JCHannum
04-26-2003, 05:53 PM
Frequently the owner, or an employee is available. If that is the case, grab him by the neck and shake vigorously back and forth until he reveals any problems with the machine. This method works with lathes and other mnachinery as well.

ibewgypsie
04-26-2003, 07:37 PM
Make them guarantee? at least a promise of parts reimbursement. Shine it on or take a risk otherwise.

Funny note, after remodeling my bridgeport I kept tripping out the head, then I noticed it had a pnuematic brake, on of course.

kenc
04-26-2003, 07:38 PM
Unfortunately these are big bankrupt company public auctions with 200 or so people there. I'm lucky if I can spend two hours there because of work. Finding an employee of the defunct company is impossible. I'm beginning to hate these auctions (been to two) because that rotund guy "reliableendmill" from ebay is there every time with a bunch of his gofers, they buy everything that's good and sell it on ebay the next day! They don't have to worry about 8.25% sales tax or a $600 riggers fee to get the machine home (you typically have 48hrs to move it or else!) so the guy who wants a machine for home is at a huge disadvantage.
Sucks.

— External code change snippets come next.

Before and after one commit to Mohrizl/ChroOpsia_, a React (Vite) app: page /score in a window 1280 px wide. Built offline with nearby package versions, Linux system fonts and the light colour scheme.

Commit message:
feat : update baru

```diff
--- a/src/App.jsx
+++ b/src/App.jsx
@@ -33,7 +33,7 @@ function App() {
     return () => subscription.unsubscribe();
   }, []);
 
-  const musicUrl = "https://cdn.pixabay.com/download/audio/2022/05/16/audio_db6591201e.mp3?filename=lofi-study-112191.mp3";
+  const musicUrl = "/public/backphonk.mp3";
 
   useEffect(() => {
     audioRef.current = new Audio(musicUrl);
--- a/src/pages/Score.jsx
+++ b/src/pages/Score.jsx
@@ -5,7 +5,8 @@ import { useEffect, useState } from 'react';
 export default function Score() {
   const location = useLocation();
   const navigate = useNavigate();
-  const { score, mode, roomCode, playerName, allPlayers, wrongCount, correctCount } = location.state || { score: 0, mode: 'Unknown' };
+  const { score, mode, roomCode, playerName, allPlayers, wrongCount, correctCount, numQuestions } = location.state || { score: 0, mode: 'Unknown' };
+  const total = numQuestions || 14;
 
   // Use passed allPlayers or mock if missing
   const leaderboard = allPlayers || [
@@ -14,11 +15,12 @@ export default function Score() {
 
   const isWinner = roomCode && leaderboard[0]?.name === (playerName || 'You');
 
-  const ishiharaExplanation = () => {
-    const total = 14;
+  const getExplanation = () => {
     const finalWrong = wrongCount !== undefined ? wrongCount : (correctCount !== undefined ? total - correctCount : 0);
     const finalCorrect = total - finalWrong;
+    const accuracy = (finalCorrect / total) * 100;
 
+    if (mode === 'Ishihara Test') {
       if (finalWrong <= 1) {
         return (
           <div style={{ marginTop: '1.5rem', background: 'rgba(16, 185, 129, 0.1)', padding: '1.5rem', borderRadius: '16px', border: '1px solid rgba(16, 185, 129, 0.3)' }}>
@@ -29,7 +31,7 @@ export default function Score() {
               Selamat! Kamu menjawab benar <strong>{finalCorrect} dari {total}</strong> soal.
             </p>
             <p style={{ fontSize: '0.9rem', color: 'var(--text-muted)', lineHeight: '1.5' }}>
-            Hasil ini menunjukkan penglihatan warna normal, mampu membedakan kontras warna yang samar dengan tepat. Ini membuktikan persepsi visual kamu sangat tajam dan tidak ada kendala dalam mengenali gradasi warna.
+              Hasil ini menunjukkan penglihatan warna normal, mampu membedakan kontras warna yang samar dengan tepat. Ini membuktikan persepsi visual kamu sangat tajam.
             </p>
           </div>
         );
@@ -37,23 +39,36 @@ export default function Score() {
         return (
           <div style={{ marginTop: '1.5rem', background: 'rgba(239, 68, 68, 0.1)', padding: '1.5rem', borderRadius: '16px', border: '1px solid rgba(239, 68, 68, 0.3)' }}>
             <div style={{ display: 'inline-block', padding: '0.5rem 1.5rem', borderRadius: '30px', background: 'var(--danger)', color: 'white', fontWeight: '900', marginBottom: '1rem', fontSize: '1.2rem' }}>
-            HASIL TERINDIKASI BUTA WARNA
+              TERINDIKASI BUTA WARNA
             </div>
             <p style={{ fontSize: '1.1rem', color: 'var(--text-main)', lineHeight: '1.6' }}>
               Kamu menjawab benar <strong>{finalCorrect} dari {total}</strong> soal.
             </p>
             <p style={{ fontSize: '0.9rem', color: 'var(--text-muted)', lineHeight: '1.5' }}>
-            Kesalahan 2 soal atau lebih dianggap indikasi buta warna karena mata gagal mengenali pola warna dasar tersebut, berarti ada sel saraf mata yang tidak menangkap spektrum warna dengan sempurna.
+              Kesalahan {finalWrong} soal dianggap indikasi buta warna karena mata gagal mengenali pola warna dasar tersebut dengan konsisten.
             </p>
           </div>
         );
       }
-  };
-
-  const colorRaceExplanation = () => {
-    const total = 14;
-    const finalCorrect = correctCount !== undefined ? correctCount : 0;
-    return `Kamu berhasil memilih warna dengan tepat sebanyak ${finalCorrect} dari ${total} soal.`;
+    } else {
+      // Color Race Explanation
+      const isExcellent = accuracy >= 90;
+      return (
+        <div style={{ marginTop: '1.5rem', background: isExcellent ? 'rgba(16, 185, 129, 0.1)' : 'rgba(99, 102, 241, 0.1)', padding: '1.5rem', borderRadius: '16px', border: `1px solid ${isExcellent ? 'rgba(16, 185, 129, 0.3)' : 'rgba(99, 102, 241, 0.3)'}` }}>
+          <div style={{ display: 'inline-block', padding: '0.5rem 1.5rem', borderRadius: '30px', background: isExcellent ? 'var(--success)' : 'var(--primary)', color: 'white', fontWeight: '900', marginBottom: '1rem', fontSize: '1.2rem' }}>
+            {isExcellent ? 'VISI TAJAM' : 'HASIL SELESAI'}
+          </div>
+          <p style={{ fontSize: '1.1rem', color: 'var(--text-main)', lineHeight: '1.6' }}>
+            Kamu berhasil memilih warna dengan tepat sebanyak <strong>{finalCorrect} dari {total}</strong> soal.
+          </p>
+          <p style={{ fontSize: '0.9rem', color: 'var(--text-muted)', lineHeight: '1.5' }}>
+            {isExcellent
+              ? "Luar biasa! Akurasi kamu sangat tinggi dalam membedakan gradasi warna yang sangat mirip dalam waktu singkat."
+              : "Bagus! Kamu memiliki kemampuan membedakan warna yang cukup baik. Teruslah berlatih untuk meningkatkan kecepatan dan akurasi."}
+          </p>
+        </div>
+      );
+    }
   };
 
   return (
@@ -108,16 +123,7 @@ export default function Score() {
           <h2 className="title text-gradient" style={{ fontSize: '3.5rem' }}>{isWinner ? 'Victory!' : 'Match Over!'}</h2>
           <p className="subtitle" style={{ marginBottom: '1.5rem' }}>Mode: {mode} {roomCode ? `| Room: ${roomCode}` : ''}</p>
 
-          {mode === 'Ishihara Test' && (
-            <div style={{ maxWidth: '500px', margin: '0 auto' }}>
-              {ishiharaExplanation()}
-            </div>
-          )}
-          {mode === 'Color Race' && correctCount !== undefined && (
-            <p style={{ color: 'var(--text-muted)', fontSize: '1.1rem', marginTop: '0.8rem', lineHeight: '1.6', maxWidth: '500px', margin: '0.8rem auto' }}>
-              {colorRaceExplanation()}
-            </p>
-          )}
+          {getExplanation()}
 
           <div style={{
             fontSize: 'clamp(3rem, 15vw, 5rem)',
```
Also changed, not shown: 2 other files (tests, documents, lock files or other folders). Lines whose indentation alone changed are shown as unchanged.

lynnl
04-26-2003, 08:05 PM
I know what you mean Kenc. Couple of years ago a local surplus disposal auction here had what was billed as about 15,000 lbs of aluminum (acft) that McDonall Douglas was disposing of. Much of it was huge plate (up to about 15 or 16" thick, and up to 8 or 10' long, etc.. But it was divided into lots and also had lots of pcs that folks like us, and local small shops could use. Generated a lot of interest and bidding. But a local steel/salvage/recycling Co. bought it all as one lot. They kept it just 2 or 3 weeks to sell at $2/lb to people like me. Then disposed of all of it as scrap! (at probably .50 to .60/lb) I couldn't understand that. They had plenty of space in their yard to keep it.

The Co. driver who picked it up to haul to their yard told me it was actually closer to 40,000 lbs.